» **REQUIRED WORK**: Within the material below, filter for lines that hold the word "java".
-------- DATA SHOWN --------
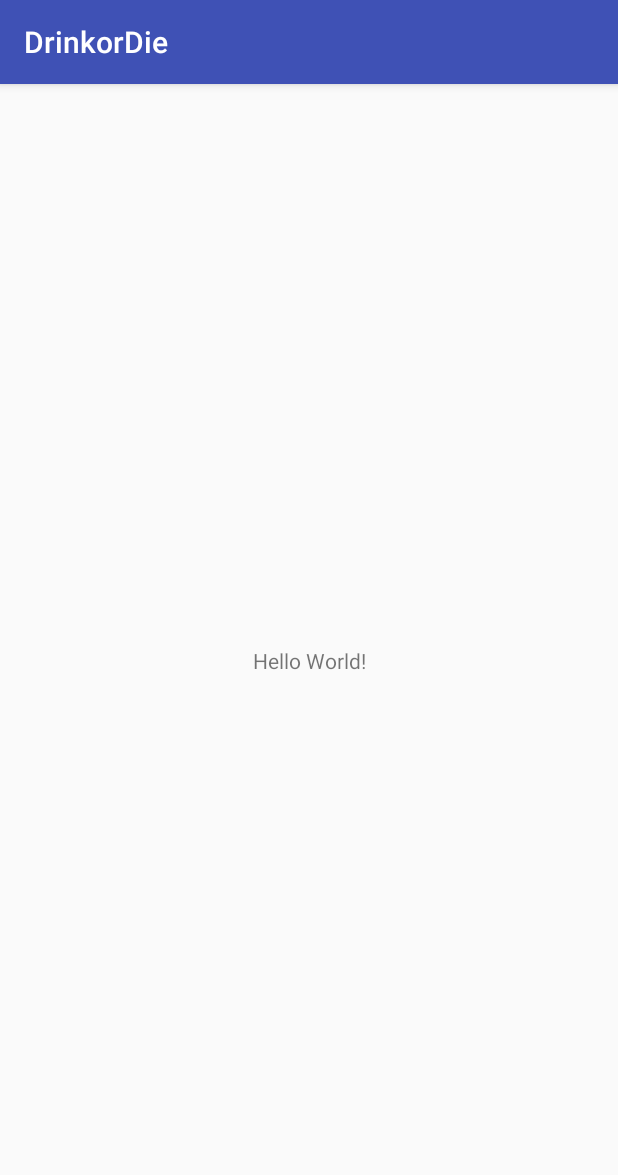
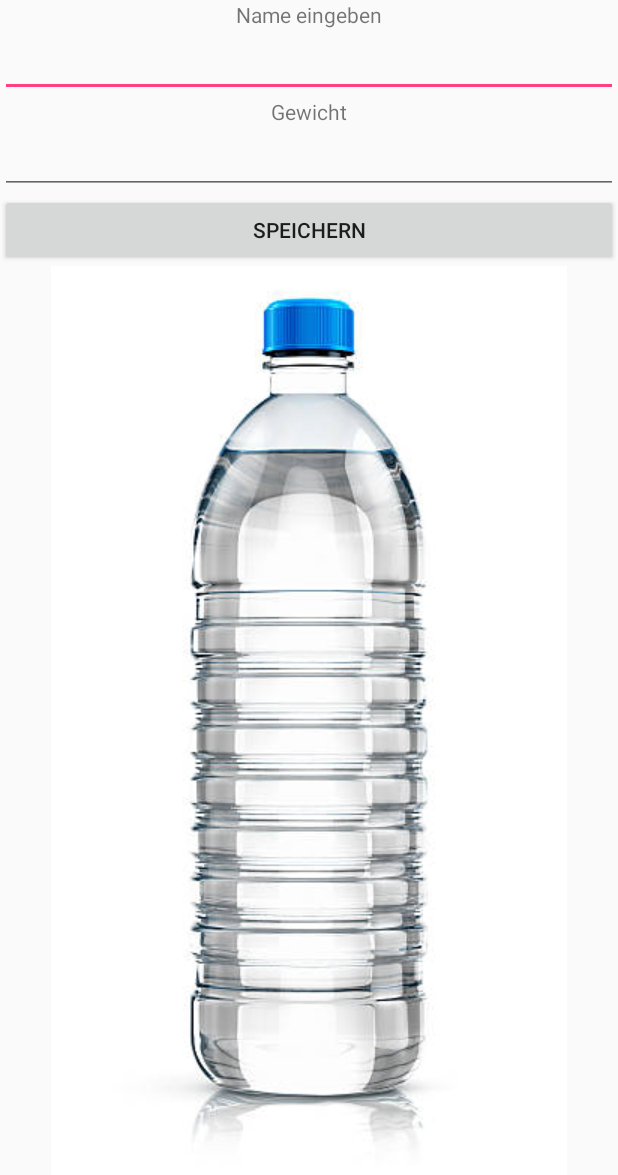
Before and after one commit to fweiermann15/DrinkorDie, an Android app: the screen it shows after launch (MainActivity before the commit, Kalibrierungsinterface after it), on a phone screen of 412 x 824 dp. Shown: the top 1175 px of the screen. Run offline under Robolectric (Android 15) with nearby library versions, the phone set to English and light mode, and no system bars.

Commit message:
Kalibrierungsinterface

```diff
--- a/app/src/main/AndroidManifest.xml
+++ b/app/src/main/AndroidManifest.xml
@@ -16,6 +16,10 @@
                 <category android:name="android.intent.category.LAUNCHER" />
             </intent-filter>
         </activity>
+        <activity
+            android:name=".Kalibrierungsinterface"
+            android:label="@string/title_activity_kalibrierungsinterface"
+            android:theme="@style/AppTheme.NoActionBar"></activity>
     </application>
 
 </manifest>
--- /dev/null
+++ b/app/src/main/java/com/example/flowe/drinkordie/Kalibrierungsinterface.java
@@ -0,0 +1,44 @@
+package com.example.flowe.drinkordie;
+
+import android.app.Activity;
+import android.content.Intent;
+import android.os.Bundle;
+import android.support.design.widget.FloatingActionButton;
+import android.support.design.widget.Snackbar;
+import android.support.v7.app.AppCompatActivity;
+import android.support.v7.widget.Toolbar;
+import android.view.View;
+import android.widget.Button;
+import android.widget.EditText;
+
+public class Kalibrierungsinterface extends AppCompatActivity {
+
+    @Override
+    protected void onCreate(Bundle savedInstanceState) {
+        super.onCreate(savedInstanceState);
+        setContentView(R.layout.activity_kalibrierungsinterface);
+        Button btnSpeichern=findViewById(R.id.btnSpeichern);
+
+
+        btnSpeichern.setOnClickListener(new View.OnClickListener() {
+            @Override
+            public void onClick(View v) {
+                btnSpeichernClicked();
+            }
+        });
+
+
+
+    }
+    public void btnSpeichernClicked(){
+        boolean firstRun=true;
+        EditText eTextName=findViewById(R.id.eTextName);
+        EditText eTextAge=findViewById(R.id.eTextAge);
+        Intent i=new Intent(this,MainActivity.class);
+        i.putExtra("NAME",eTextName.getText());
+        i.putExtra("WEIGHT", Integer.parseInt(eTextAge.getText().toString()));
+        i.putExtra("FIRSTRUN",firstRun);
+        setResult(Activity.RESULT_OK,i);
+        finish();
+    }
+}
--- a/app/src/main/java/com/example/flowe/drinkordie/MainActivity.java
+++ b/app/src/main/java/com/example/flowe/drinkordie/MainActivity.java
@@ -1,13 +1,37 @@
 package com.example.flowe.drinkordie;
 
+import android.content.Intent;
 import android.support.v7.app.AppCompatActivity;
 import android.os.Bundle;
+import android.widget.TextView;
+
+
+import java.sql.Timestamp;
+import java.util.Date;
 
 public class MainActivity extends AppCompatActivity {
+    public boolean firstRun = false;
+    public static final int REQUESTCODE = 666;
 
     @Override
     protected void onCreate(Bundle savedInstanceState) {
         super.onCreate(savedInstanceState);
         setContentView(R.layout.activity_main);
+
+
+        if(firstRun == false) {
+            Intent kalibrierungOeffnen = new Intent(this, Kalibrierungsinterface.class);
+            startActivityForResult(kalibrierungOeffnen, REQUESTCODE);
+        }
+
+        Timestamp timestamp = new Timestamp(new Date().getTime());
+        TextView view = findViewById(R.id.view);
+        view.setText("" + timestamp);
+    }
+
+    @Override
+    protected void onActivityResult(int requestCode, int resultCode, Intent data) {
+        Bundle extras = data.getExtras();
+        firstRun = (boolean) extras.get("FIRSTRUN");
     }
 }
--- /dev/null
+++ b/app/src/main/res/layout/activity_kalibrierungsinterface.xml
@@ -0,0 +1,51 @@
+<?xml version="1.0" encoding="utf-8"?>
+<android.widget.LinearLayout xmlns:android="http://schemas.android.com/apk/res/android"
+    xmlns:app="http://schemas.android.com/apk/res-auto"
+    xmlns:tools="http://schemas.android.com/tools"
+    android:layout_width="match_parent"
+    android:layout_height="match_parent"
+    android:orientation="vertical"
+    tools:context=".Kalibrierungsinterface">
+
+    <TextView
+        android:id="@+id/textView2"
+        android:layout_width="fill_parent"
+        android:layout_height="wrap_content"
+        android:textAlignment="center"
+        android:text="Name eingeben" />
+
+    <EditText
+        android:id="@+id/eTextName"
+        android:layout_width="fill_parent"
+        android:layout_height="wrap_content"
+        android:ems="5"
+        android:inputType="textPersonName" />
+
+    <TextView
+        android:id="@+id/textView"
+        android:layout_width="fill_parent"
+        android:layout_height="wrap_content"
+        android:textAlignment="center"
+        android:text="Gewicht" />
+
+    <EditText
+        android:id="@+id/eTextAge"
+        android:layout_width="fill_parent"
+        android:layout_height="wrap_content"
+        android:ems="5"
+        android:inputType="textPersonName" />
+
+    <Button
+        android:id="@+id/btnSpeichern"
+        android:layout_width="fill_parent"
+        android:layout_height="wrap_content"
+        android:text="Speichern" />
+
+    <ImageView
+        android:id="@+id/imageView"
+        android:layout_width="match_parent"
+        android:layout_height="wrap_content"
+        app:srcCompat="@drawable/waterbottle" />
+
+
+</android.widget.LinearLayout>
--- a/app/src/main/res/layout/activity_main.xml
+++ b/app/src/main/res/layout/activity_main.xml
@@ -9,10 +9,12 @@
     <TextView
         android:layout_width="wrap_content"
         android:layout_height="wrap_content"
-        android:text="Hello World!"
+        android:text=""
         app:layout_constraintBottom_toBottomOf="parent"
         app:layout_constraintLeft_toLeftOf="parent"
         app:layout_constraintRight_toRightOf="parent"
-        app:layout_constraintTop_toTopOf="parent" />
+        app:layout_constraintTop_toTopOf="parent"
+        android:id="@+id/view"
+        />
 
 </android.support.constraint.ConstraintLayout>
--- /dev/null
+++ b/app/src/main/res/values/dimens.xml
@@ -0,0 +1,3 @@
+<resources>
+    <dimen name="fab_margin">16dp</dimen>
+</resources>
--- a/app/src/main/res/values/strings.xml
+++ b/app/src/main/res/values/strings.xml
@@ -1,3 +1,4 @@
 <resources>
     <string name="app_name">DrinkorDie</string>
+    <string name="title_activity_kalibrierungsinterface">Kalibrierungsinterface</string>
 </resources>
--- a/app/src/main/res/values/styles.xml
+++ b/app/src/main/res/values/styles.xml
@@ -8,4 +8,13 @@
         <item name="colorAccent">@color/colorAccent</item>
     </style>
 
+    <style name="AppTheme.NoActionBar">
+        <item name="windowActionBar">false</item>
+        <item name="windowNoTitle">true</item>
+    </style>
+
+    <style name="AppTheme.AppBarOverlay" parent="ThemeOverlay.AppCompat.Dark.ActionBar" />
+
+    <style name="AppTheme.PopupOverlay" parent="ThemeOverlay.AppCompat.Light" />
+
 </resources>
```
Also changed, not shown: app/src/main/res/drawable-v24/waterbottle.jpg (added).
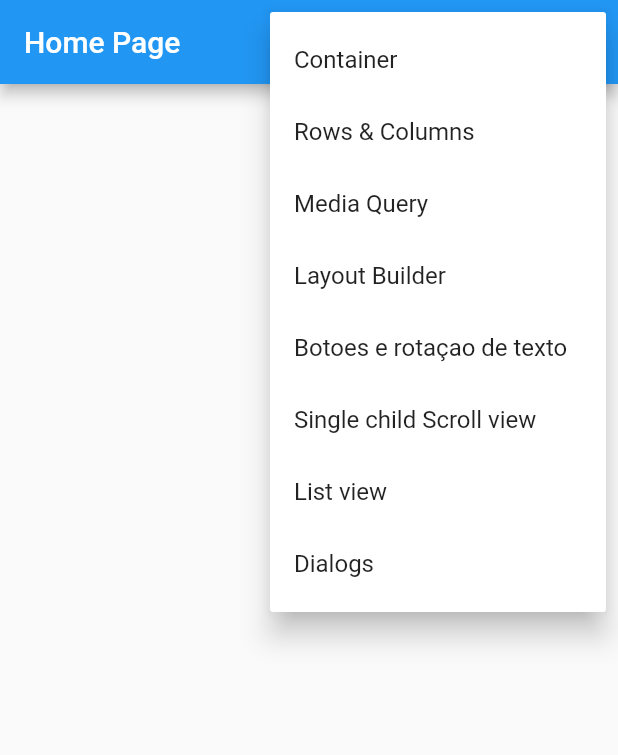
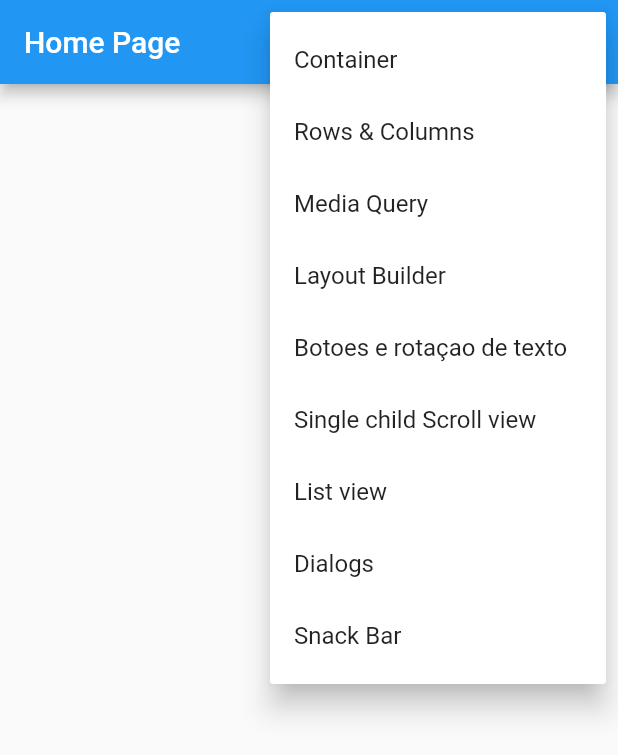
Before and after one commit to manuelzzz/flutter-first-project, a Flutter app: the screen it shows after launch, after a tap on the "arrow drop down" icon, on a phone screen of 412 x 824 dp. Shown: the top 755 px of the screen. Run offline on Flutter 3.47's test engine with Material 2 defaults, Android fonts, the phone set to English and light mode, and no system bars; our stand-ins replace device_preview.

Commit message:
snackBar first usage

```diff
--- a/lib/main.dart
+++ b/lib/main.dart
@@ -9,6 +9,7 @@ import 'package:flutter_first_project/pages/rows_columns/rows_columns_page.dart'
 import 'package:flutter_first_project/pages/media_query/media_query_page.dart';
 import 'package:flutter_first_project/pages/scrolls/listview_page.dart';
 import 'package:flutter_first_project/pages/scrolls/singlechildscrollview_page.dart';
+import 'package:flutter_first_project/pages/snack_bar/snack_bar_page.dart';
 
 void main() {
   runApp(
@@ -43,6 +44,7 @@ class MyApp extends StatelessWidget {
         '/scrolls/single_child_scroll_view': (_) => SinglechildscrolviewPage(),
         '/scrolls/list_view': (_) => ListviewPage(),
         '/dialogs': (_) => DialogsPage(),
+        '/snack_bar': (_) => SnackBarPage(),
       },
     );
   }
--- a/lib/pages/home/home_page.dart
+++ b/lib/pages/home/home_page.dart
@@ -9,6 +9,7 @@ enum PopupMenuPages {
   singleChildScrollView,
   listView,
   dialogs,
+  snackBar,
 }
 
 class HomePage extends StatelessWidget {
@@ -52,6 +53,9 @@ class HomePage extends StatelessWidget {
                 case PopupMenuPages.dialogs:
                   Navigator.of(context).pushNamed('/dialogs');
                   break;
+                case PopupMenuPages.snackBar:
+                  Navigator.of(context).pushNamed('/snack_bar');
+                  break;
               }
             },
             itemBuilder: (BuildContext context) {
@@ -88,6 +92,10 @@ class HomePage extends StatelessWidget {
                   value: PopupMenuPages.dialogs,
                   child: Text('Dialogs'),
                 ),
+                PopupMenuItem<PopupMenuPages>(
+                  value: PopupMenuPages.snackBar,
+                  child: Text('Snack Bar'),
+                ),
               ];
             },
           )
```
--------
» **ANSWER BOX**:
+++ b/app/src/main/java/com/example/flowe/drinkordie/Kalibrierungsinterface.java
--- a/app/src/main/java/com/example/flowe/drinkordie/MainActivity.java
+++ b/app/src/main/java/com/example/flowe/drinkordie/MainActivity.java
+import java.sql.Timestamp;
+import java.util.Date;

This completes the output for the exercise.